'''

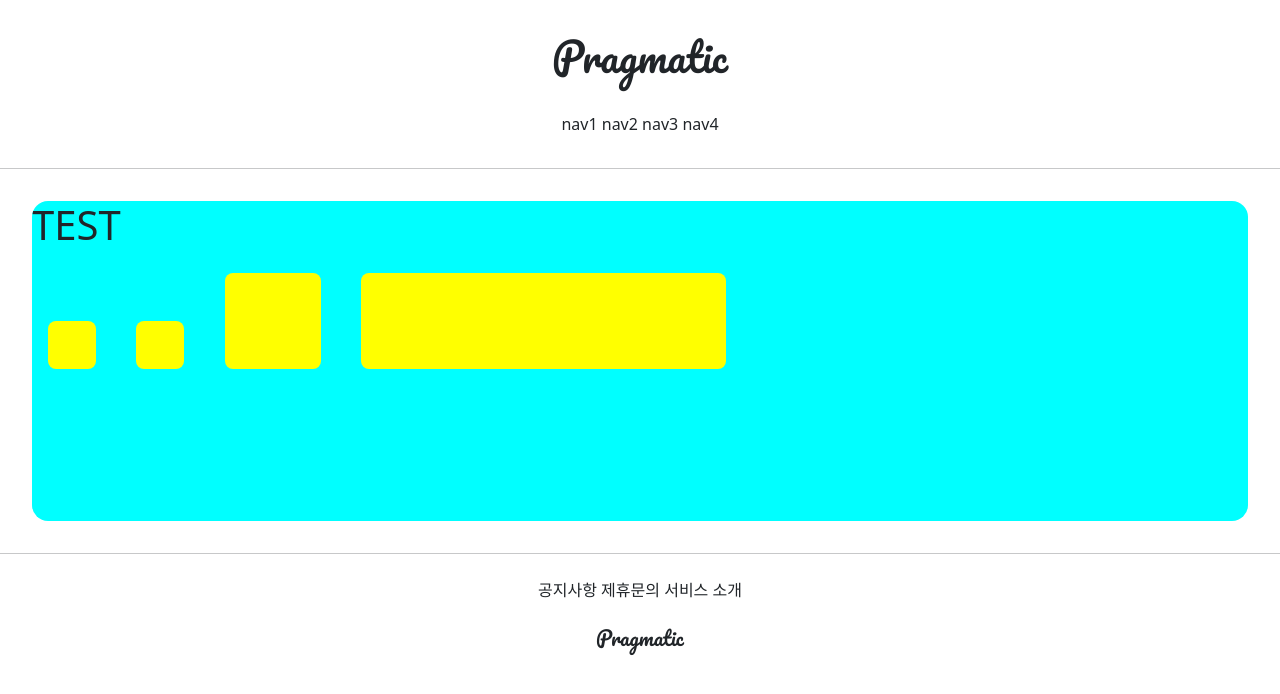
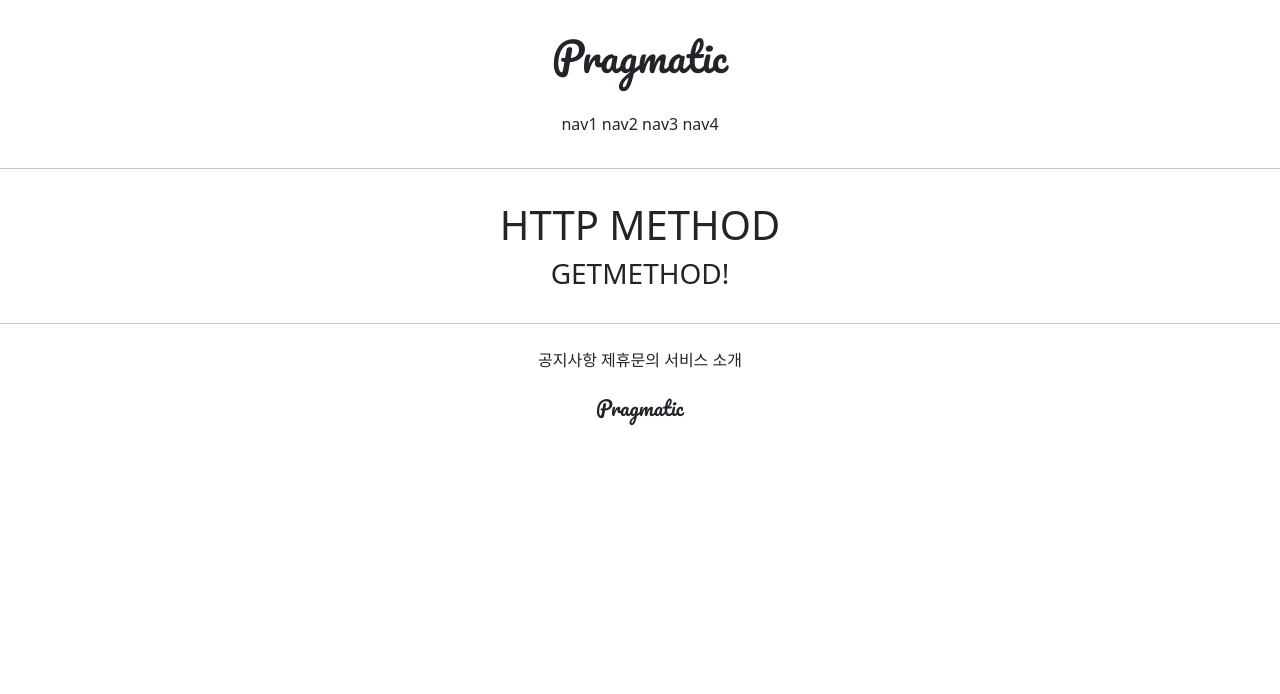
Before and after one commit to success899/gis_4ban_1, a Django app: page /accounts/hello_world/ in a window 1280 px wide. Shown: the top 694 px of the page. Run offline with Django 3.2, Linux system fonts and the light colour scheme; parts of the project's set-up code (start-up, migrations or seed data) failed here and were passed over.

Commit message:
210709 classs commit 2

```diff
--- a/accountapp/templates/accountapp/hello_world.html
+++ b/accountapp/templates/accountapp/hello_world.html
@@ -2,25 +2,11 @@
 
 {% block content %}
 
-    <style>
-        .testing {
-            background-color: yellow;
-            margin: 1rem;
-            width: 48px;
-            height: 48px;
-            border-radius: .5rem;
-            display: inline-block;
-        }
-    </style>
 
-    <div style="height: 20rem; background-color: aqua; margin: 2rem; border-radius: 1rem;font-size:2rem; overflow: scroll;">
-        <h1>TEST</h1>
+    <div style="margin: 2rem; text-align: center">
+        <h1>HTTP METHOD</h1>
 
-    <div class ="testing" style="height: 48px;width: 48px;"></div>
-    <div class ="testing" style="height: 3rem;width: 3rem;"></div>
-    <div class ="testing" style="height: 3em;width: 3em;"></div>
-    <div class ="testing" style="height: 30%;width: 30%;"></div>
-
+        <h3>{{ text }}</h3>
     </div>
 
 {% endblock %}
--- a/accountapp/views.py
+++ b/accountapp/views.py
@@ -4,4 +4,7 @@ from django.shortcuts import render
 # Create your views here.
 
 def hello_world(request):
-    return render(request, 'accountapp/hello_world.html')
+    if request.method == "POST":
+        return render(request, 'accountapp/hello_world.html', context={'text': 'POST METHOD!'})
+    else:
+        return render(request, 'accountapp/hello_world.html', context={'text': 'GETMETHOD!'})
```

'''
'''

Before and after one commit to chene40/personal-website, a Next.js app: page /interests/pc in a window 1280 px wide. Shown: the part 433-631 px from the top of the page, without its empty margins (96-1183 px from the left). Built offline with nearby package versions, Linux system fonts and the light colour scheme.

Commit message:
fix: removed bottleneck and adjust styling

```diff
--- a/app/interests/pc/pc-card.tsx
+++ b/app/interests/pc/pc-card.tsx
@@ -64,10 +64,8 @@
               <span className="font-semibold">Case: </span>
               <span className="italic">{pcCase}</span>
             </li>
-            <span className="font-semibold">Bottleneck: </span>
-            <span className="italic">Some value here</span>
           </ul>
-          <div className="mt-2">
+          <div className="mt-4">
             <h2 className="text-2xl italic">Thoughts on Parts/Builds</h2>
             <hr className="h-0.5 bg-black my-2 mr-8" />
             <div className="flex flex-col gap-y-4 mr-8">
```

'''

What is required: Using the material above, work out how many lines contain the string "style". Give the number only.

Reply to the task: 8